#### Required action:
Among the lines below, return each one that contains the word "index".

#### Data listing:
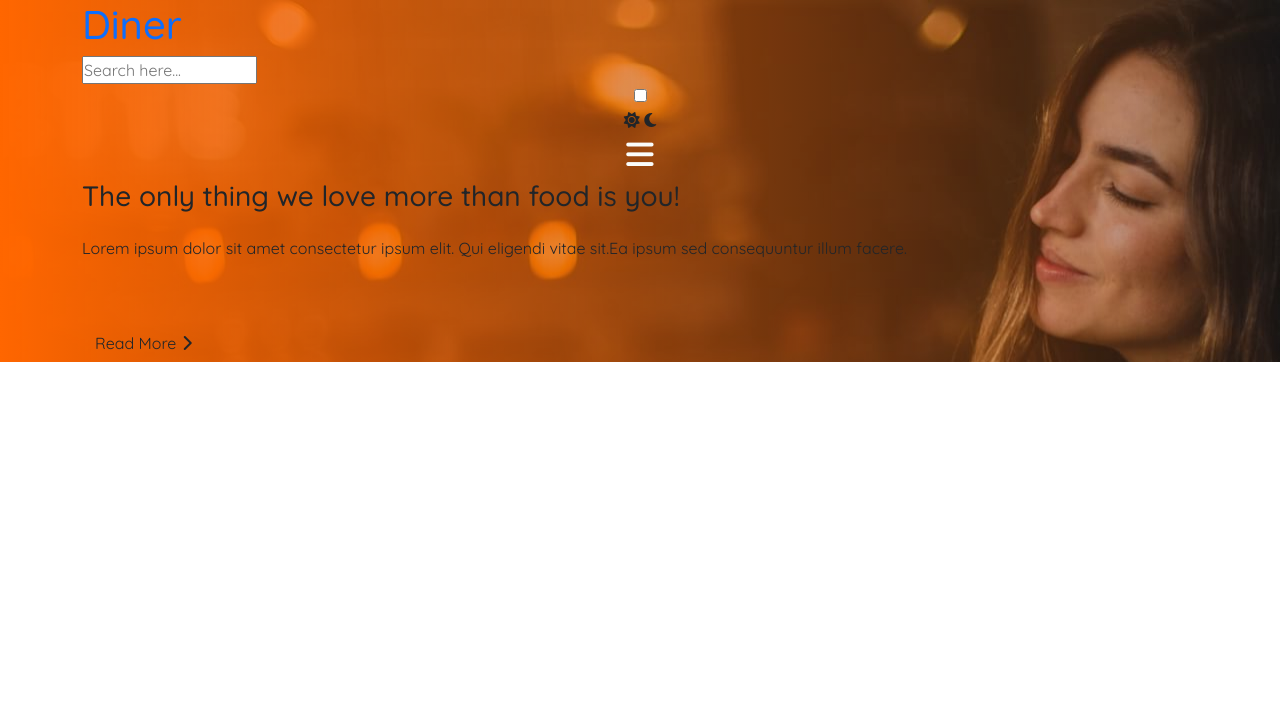
Repository: minhtrivu6199/Diner
Page: index.html
An editor plug-in stored every save of this project. The page is shown before and after the next save, followed by the edit.
The browser window is 1280 px wide. The pictures show the whole page.
The style sheet was rebuilt from its Sass, Less or Tailwind sources for each picture, by a compiler version that may differ from the author's.

Above is the page before, as saved 2022-10-10 13:40:24.

### index.html
<!DOCTYPE html>
<html lang="en">
  <head>
    <title>Title</title>
    <!-- Required meta tags -->
    <meta charset="utf-8" />
    <meta
      name="viewport"
      content="width=device-width, initial-scale=1, shrink-to-fit=no"
    />
    <!-- FontAwesome 6.2.0 CSS -->
    <link
      rel="stylesheet"
      href="https://cdnjs.cloudflare.com/ajax/libs/font-awesome/6.2.0/css/all.min.css"
      integrity="sha512-xh6O/CkQoPOWDdYTDqeRdPCVd1SpvCA9XXcUnZS2FmJNp1coAFzvtCN9BmamE+4aHK8yyUHUSCcJHgXloTyT2A=="
      crossorigin="anonymous"
      referrerpolicy="no-referrer"
    />

    <!-- Font -->
    <link
      href="//fonts.googleapis.com/css2?family=Pacifico&display=swap"
      rel="stylesheet"
    />
    <link
      href="//fonts.googleapis.com/css2?family=Quicksand:wght@300;400;500;600;700&display=swap"
      rel="stylesheet"
    />

    <!-- Bootstrap CSS v5.2.1 -->
    <link
      href="https://cdn.jsdelivr.net/npm/bootstrap@5.2.1/dist/css/bootstrap.min.css"
      rel="stylesheet"
      integrity="sha384-iYQeCzEYFbKjA/T2uDLTpkwGzCiq6soy8tYaI1GyVh/UjpbCx/TYkiZhlZB6+fzT"
      crossorigin="anonymous"
    />
    <!-- CSS -->
    <link rel="stylesheet" href="./css/style.min.css" />
  </head>

  <body>
    <section class="header-banner">
      <div class="container">
        <div class="banner-header">
          <div class="banner-logo">
            <h1>
              <a href="" class="logo-brand">Diner</a>
            </h1>
          </div>
          <div class="banner-right-content">
            <div class="search-bar">
              <form class="search position-relative">
                <input
                  type="search"
                  class="search-input"
                  placeholder="Search here..."
                />
              </form>
            </div>
            <div class="menu text-center">
              <div class="mobile-position">
                <nav class="navigation">
                  <div class="theme-switch-wrapper">
                    <label for="checkbox" class="theme-switch">
                      <input type="checkbox" id="checkbox" />
                      <div class="mode-container">
                        <i class="fa fa-sun"></i>
                        <i class="fa fa-moon"></i>
                      </div>
                    </label>
                  </div>
                </nav>
              </div>
              <div class="mobile-nav-button text-center">
                <button id="trigger-overlay" type="button">
                  <i class="fa fa-bars" aria-hidden="true"></i>
                </button>
              </div>
            </div>
          </div>
          <div class="overlay overlay-scale">
            <button type="button" class="overlay-close">
              <i class="fa fa-times" aria-hidden="true"></i>
            </button>

            <nav>
              <ul>
                <li><a href="index.html" class="active">Home</a></li>
                <li><a href="about.html">About</a></li>
                <li><a href="services.html">Services</a></li>
                <li><a href="blog.html">Blog</a></li>
                <li><a href="error.html">404</a></li>
                <li><a href="">Landing Page</a></li>
                <li><a href="contact.html">Contact</a></li>
                <li><a href="">Shot Codes</a></li>
                <li><a href="">Email</a></li>
              </ul>
            </nav>
          </div>
        </div>
        <div class="banner-info">
          <h3 class="mb-4">The only thing we love more than food is you!</h3>
          <div class="separator"></div>
          <p class="pr-lg-5 mt-md-4 mt-3">
            Lorem ipsum dolor sit amet consectetur ipsum elit. Qui eligendi
            vitae sit.Ea ipsum sed consequuntur illum facere.
          </p>
          <a class="btn btn-white mt-sm-5 mt-4 mr-2" href="about.html">
            Read More <span class="fa fa-chevron-right ml-2" aria-hidden="true"></span>
        </a>
        </div>
      </div>
    </section>
    <!-- Bootstrap JavaScript Libraries -->
    <script
      src="https://cdn.jsdelivr.net/npm/@popperjs/core@2.11.6/dist/umd/popper.min.js"
      integrity="sha384-oBqDVmMz9ATKxIep9tiCxS/Z9fNfEXiDAYTujMAeBAsjFuCZSmKbSSUnQlmh/jp3"
      crossorigin="anonymous"
    ></script>

    <script
      src="https://cdn.jsdelivr.net/npm/bootstrap@5.2.1/dist/js/bootstrap.min.js"
      integrity="sha384-7VPbUDkoPSGFnVtYi0QogXtr74QeVeeIs99Qfg5YCF+TidwNdjvaKZX19NZ/e6oz"
      crossorigin="anonymous"
    ></script>
  </body>
</html>

### scss/style.scss
@import './base/variables';
@import './pages/components/menu';

html, body {
    font-family: 'Quicksand', sans-serif;
}

a {
    // color: $orange;
    text-decoration: none;
    background-color: transparent;
}

.header-banner {
    background-image: linear-gradient(to right, $orange, hsl(30deg 100% 1% / 20%)), url(../img/banner1.jpg);
    .container {
        .banner-header {
            .banner-logo {

            }

            .banner-right-content {

            }

        }

        .banner-info {

        }

    }
}

### scss/base/_variables.scss
// Color
$blue: #007bff;
$indigo: #6610f2;
$purple: #6f42c1;
$pink: #e83e8c;
$red: #dc3545;
$orange: #ff6600;
$yellow: #ffc107;
$green: #28a745;
$teal: #20c997;
$cyan: #17a2b8;
$white: #fff;
$gray: #6c757d;
$gray-dark: #343a40;
$light-orange: #f8b195;
$success: #28a745;
$info: #17a2b8;
$warning: #ffc107;
$danger: #dc3545;
$light: #f8f9fa;
$dark: #343a40;


*, ::after, ::before {
    margin: 0;
    padding: 0;
    box-sizing: border-box;
}

### scss/pages/components/_menu.scss
@import '../../base/variables';
.overlay {
	position: fixed;
	width: 100%;
	height: 100%;
	top: 0;
	left: 0;
	background: rgb(6 3 0 / 77%);
}

/* Overlay closing cross */
.overlay .overlay-close {
    width: 40px;
    height: 40px;
    position: absolute;
    right: 40px;
    top: 40px;
    overflow: hidden;
    border: none;
    background: $orange;
    color: #fff;
    border-radius: 6px;
}

button#trigger-overlay {
	outline: none;
	border: none;
	background: none;
	text-align: center;
	color: #fbfdfb;
	font-size: 1.95em;
	padding: 0 8px;
}

/* Menu style */
.overlay nav {
	text-align: center;
	position: relative;
	top: 50%;
	height: 60%;
	-webkit-transform: translateY(-50%);
	transform: translateY(-50%);
}
.overlay ul {
	list-style: none;
	padding: 0;
	margin: 0 auto;
	display: inline-block;
	height: 100%;
	position: relative;
}
.overlay ul li {
	display: block;
	-webkit-backface-visibility: hidden;
	backface-visibility: hidden;
    line-height:3em;
}
.overlay ul li a {
	font-size: 20px;
	font-weight: 600;
	display: block;
	color: #fff;
	-webkit-transition: color 0.2s;
	transition: color 0.2s;
}

.overlay ul li a:hover,
.overlay ul li a:focus {
	color:var(--primary-color);
}

/* Effects */
.overlay-scale {
	visibility: hidden;
	opacity: 0;
	-webkit-transform: scale(0.9);
	transform: scale(0.9);
	-webkit-transition: -webkit-transform 0.2s, opacity 0.2s, visibility 0s 0.2s;
	transition: transform 0.2s, opacity 0.2s, visibility 0s 0.2s;
}

.overlay-scale.open {
	visibility: visible;
	opacity: 1;
	-webkit-transform: scale(1);
	transform: scale(1);
	-webkit-transition: -webkit-transform 0.4s, opacity 0.4s;
	transition: transform 0.4s, opacity 0.4s;
}

@media screen and (max-height: 30.5em) {
	.overlay nav {
		height: 70%;
		font-size: 34px;
	}

	.overlay ul li {
		min-height: 34px;
	}
}
@media (max-width:767px) {
	.overlay ul li a {
		font-size: 16px;
	}
	.overlay ul li {
		line-height: 2.5em;
	}
}
@media (max-width:600px) {
	.overlay ul li a {
		font-size: 16px;
	}
	.overlay ul li {
		line-height: 2.2em;
	}
}

After the next save:
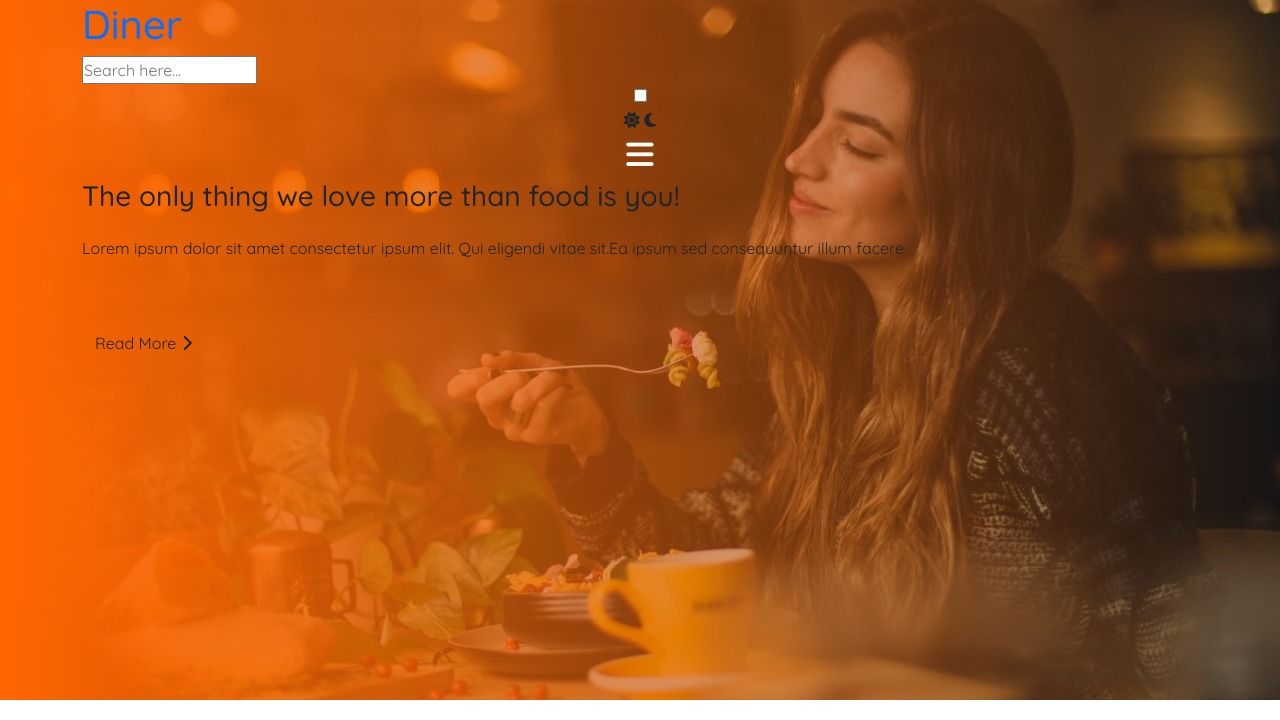
Saved 67 s later.
--- a/scss/style.scss
+++ b/scss/style.scss
@@ -13,6 +13,11 @@ a {
 
 .header-banner {
     background-image: linear-gradient(to right, $orange, hsl(30deg 100% 1% / 20%)), url(../img/banner1.jpg);
+    background-size: cover;
+    background-position: initial;
+    background-repeat: no-repeat;
+    background-attachment: fixed;
+    min-height: 700px;
     .container {
         .banner-header {
             .banner-logo {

#### Answer box:
Page: index.html
### index.html
                <li><a href="index.html" class="active">Home</a></li>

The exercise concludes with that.